Following are some detailed guides on laser cutting more materials.
|Material||Link to Guide|
|Paper||Laser Cutting Paper|
|Acrylic||Laser Cutting and Engraving Acrylic|
|Aluminum||Laser Cutting and Engraving Aluminum|
|Leather||Laser Cutting and Engraving Leather|
|Plastic||Laser Cutting and Engraving Plastic|
|Polypropylene||Laser cutting polypropylene|
|Brass||Laser Engraving Brass|
|Felt||Laser Cutting Felt|
|Fabric||Laser Cutting Fabric|
|Foam||Laser Cutting Foam|
|Plywood||Laser Cutting Plywood|
|Glass (cutting)||Laser Cutting Glass|
|Glass (engraving)||Laser Etching and Engraving Glass|
|Wood (cutting)||Laser Cutting Wood|
|Wood (engraving)||Wood Laser Engraving|

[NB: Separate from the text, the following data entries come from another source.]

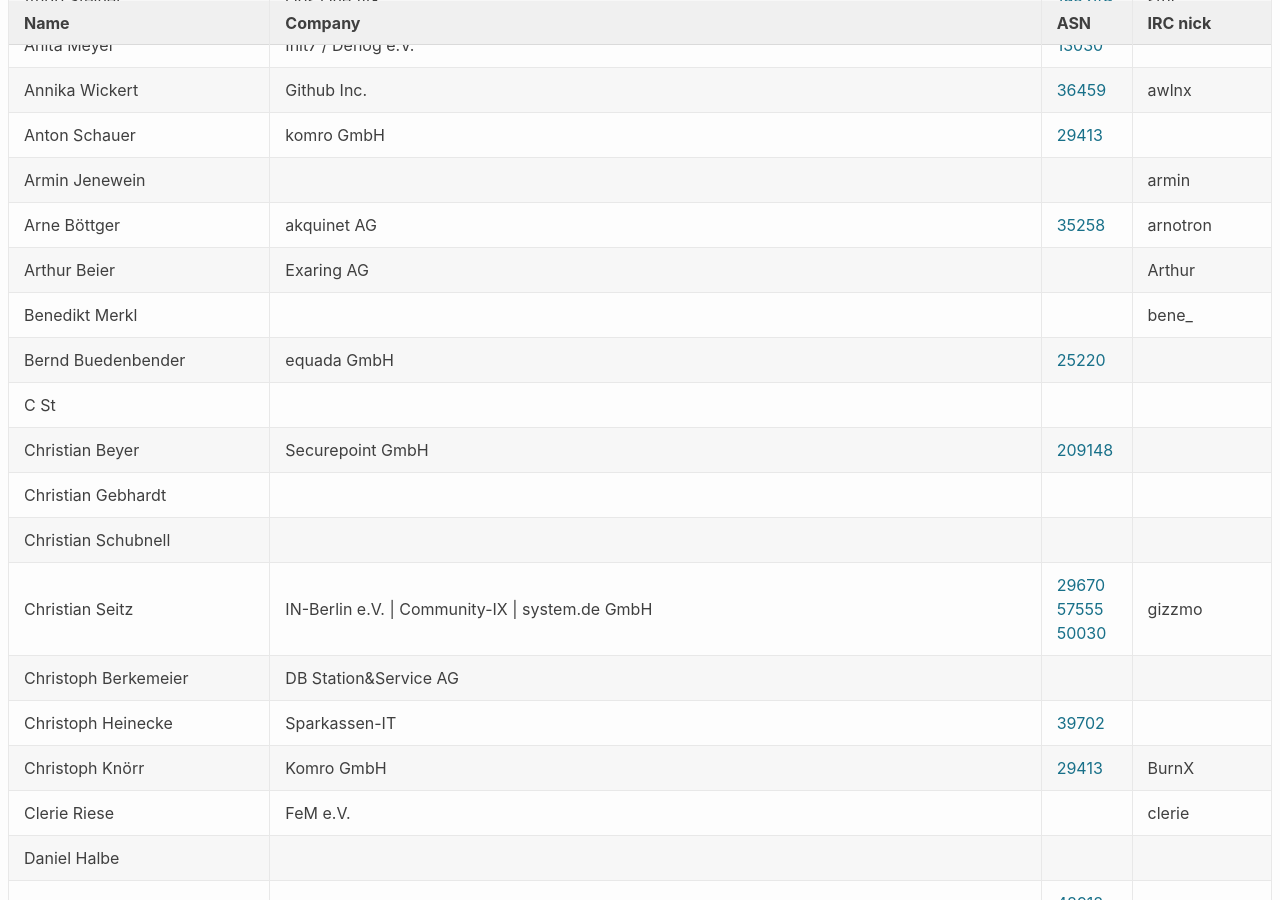
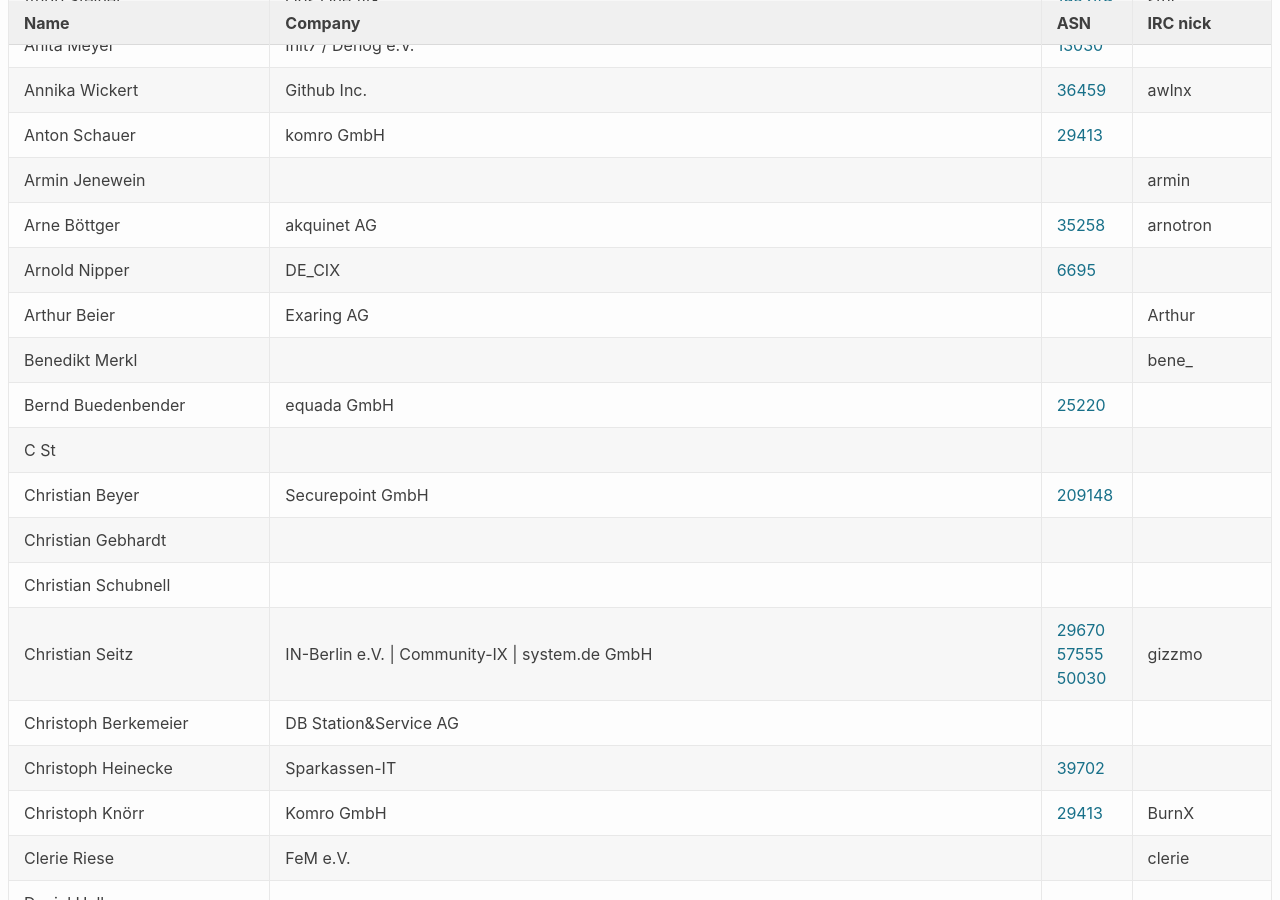
Before and after one commit to denog/pretix-attendeelist, a Jekyll site: the page built from denog2020.markdown, in a window 1280 px wide and 900 px high, scrolled down 571 px. Built offline with Jekyll 4.4.1, drawn with Linux system fonts in a browser that asks for light colours.

Commit message:
Latest data: Tue Feb  2 19:07:46 UTC 2021

```diff
--- a/_data/attendees_meetup2021-01.json
+++ b/_data/attendees_meetup2021-01.json
@@ -100,6 +100,12 @@
     "company": "akquinet AG",
     "irc": "arnotron",
     "asn": "35258"
+  },
+  {
+    "name": "Arnold Nipper",
+    "company": "DE_CIX",
+    "irc": null,
+    "asn": "6695"
   },
   {
     "name": "Arthur Beier",
@@ -478,6 +484,12 @@
     "company": "NTT GDC EMEA",
     "irc": null,
     "asn": "203329"
+  },
+  {
+    "name": "Julian Schuh",
+    "company": "KIT",
+    "irc": null,
+    "asn": null
   },
   {
     "name": "Kay Rechthien",
```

|Granite||Laser Engraving Granite|
|Vinyl||Laser Cutting Vinyl|
|Food||Laser Engraving Food|
Laser Cutting Guides for other Materials
Frequently Asked Questions
Is MDF good for laser cutting?
MDF is not a good option for laser cutting. Manufacturers use urea-formaldehyde to glue together different layers of MDF. When laser-cut, they may release hazardous formaldehyde gas. Laser MDFs are a better alternative to general-purpose MDFs during laser cutting. Laser MDFs are specially crafted to be cut and engraved using a laser.
What wood can you laser-cut?
You can easily laser-cut most wood with low grain density and thickness. Alder, balsa, basswood, birch laser plywood, poplar, cedar, and pinewood are some of the best options for laser cutting.
How to make laser-wood cutouts?
To make laser-wood cutouts, first, you need to design the shape you want to cut out using any CAD software of your choice. Then choose the suitable wood for your project and cross verify if it can be cut using your laser. Once everything is ready, you can load your design to the laser software to cut. You can try many different wood projects with a laser cutter or engraver.
What's the best laser engraving for wood?
The best laser for laser engraving wood is a diode laser (810 - 1064 nm) with a power of 15W or 20W. They are a good option if your application only requires engraving text, logos, and designs on wood, they are also more affordable than CO2 and fiber lasers.